#### [PROVIDED DATA]
□ □ □
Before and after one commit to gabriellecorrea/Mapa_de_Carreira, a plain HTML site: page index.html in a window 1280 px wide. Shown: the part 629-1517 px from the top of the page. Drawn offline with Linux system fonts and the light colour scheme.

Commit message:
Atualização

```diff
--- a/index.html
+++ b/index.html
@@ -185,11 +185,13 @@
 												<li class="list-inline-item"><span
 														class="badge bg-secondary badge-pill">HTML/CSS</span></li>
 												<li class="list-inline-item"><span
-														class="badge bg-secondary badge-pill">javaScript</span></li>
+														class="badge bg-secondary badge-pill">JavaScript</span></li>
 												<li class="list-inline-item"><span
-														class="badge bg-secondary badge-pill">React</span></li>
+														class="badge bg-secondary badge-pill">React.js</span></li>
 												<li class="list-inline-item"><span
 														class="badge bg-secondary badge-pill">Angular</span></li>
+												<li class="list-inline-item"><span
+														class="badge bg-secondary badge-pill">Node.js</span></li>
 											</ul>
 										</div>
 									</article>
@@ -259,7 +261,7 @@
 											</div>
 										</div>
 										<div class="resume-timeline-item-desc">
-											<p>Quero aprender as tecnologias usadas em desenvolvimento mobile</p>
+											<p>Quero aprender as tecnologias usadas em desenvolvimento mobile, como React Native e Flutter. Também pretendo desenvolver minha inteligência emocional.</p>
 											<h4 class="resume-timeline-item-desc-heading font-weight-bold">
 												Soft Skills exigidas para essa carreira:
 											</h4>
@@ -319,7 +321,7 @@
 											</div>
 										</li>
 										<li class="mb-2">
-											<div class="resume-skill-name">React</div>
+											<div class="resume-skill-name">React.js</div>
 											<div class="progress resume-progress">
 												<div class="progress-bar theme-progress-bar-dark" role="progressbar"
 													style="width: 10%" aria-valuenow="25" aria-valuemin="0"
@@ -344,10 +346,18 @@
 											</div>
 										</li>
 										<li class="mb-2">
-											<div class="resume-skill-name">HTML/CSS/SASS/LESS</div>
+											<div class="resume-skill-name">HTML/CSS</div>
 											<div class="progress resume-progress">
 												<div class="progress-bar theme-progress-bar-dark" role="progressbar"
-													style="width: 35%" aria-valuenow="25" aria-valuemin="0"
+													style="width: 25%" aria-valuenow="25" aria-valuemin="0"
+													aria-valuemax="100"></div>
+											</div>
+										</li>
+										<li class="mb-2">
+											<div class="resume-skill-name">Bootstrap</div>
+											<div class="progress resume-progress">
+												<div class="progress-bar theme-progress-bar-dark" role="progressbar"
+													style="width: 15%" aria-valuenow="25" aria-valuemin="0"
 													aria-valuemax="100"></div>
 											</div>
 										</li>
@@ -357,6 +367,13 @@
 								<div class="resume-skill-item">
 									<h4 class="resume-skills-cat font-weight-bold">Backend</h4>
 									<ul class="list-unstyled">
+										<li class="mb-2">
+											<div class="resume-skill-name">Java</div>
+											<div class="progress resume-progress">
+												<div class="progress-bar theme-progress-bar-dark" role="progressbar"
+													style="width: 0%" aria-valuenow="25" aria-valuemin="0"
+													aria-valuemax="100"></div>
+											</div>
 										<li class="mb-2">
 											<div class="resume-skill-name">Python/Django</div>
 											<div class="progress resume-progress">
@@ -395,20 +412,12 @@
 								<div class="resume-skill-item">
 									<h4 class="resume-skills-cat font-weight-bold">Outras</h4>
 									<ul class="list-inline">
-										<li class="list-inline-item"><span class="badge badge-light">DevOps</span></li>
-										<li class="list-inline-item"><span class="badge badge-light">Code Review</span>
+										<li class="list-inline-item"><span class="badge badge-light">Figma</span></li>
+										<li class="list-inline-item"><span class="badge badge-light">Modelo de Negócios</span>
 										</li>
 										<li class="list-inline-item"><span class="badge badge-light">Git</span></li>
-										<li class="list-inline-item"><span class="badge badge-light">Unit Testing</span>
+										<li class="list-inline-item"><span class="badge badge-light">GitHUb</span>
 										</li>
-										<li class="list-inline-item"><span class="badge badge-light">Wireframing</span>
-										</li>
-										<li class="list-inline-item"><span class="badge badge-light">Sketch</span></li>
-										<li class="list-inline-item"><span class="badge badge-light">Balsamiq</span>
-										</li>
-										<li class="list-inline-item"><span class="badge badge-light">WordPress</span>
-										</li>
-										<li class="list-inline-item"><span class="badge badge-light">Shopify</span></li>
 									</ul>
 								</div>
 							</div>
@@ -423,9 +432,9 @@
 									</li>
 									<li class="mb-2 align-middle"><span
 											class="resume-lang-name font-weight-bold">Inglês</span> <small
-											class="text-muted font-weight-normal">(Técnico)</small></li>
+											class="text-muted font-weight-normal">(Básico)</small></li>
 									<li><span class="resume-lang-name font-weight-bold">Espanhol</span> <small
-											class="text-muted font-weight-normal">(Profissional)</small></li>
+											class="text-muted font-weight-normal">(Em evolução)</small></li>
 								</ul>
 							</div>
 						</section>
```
□ □ □
#### [YOUR GOAL]
Filter the data for the string "pill". Copy each matching line.

#### [RESPONSE BOX]
 														class="badge bg-secondary badge-pill">HTML/CSS</span></li>
-														class="badge bg-secondary badge-pill">javaScript</span></li>
+														class="badge bg-secondary badge-pill">JavaScript</span></li>
-														class="badge bg-secondary badge-pill">React</span></li>
+														class="badge bg-secondary badge-pill">React.js</span></li>
 														class="badge bg-secondary badge-pill">Angular</span></li>
+														class="badge bg-secondary badge-pill">Node.js</span></li>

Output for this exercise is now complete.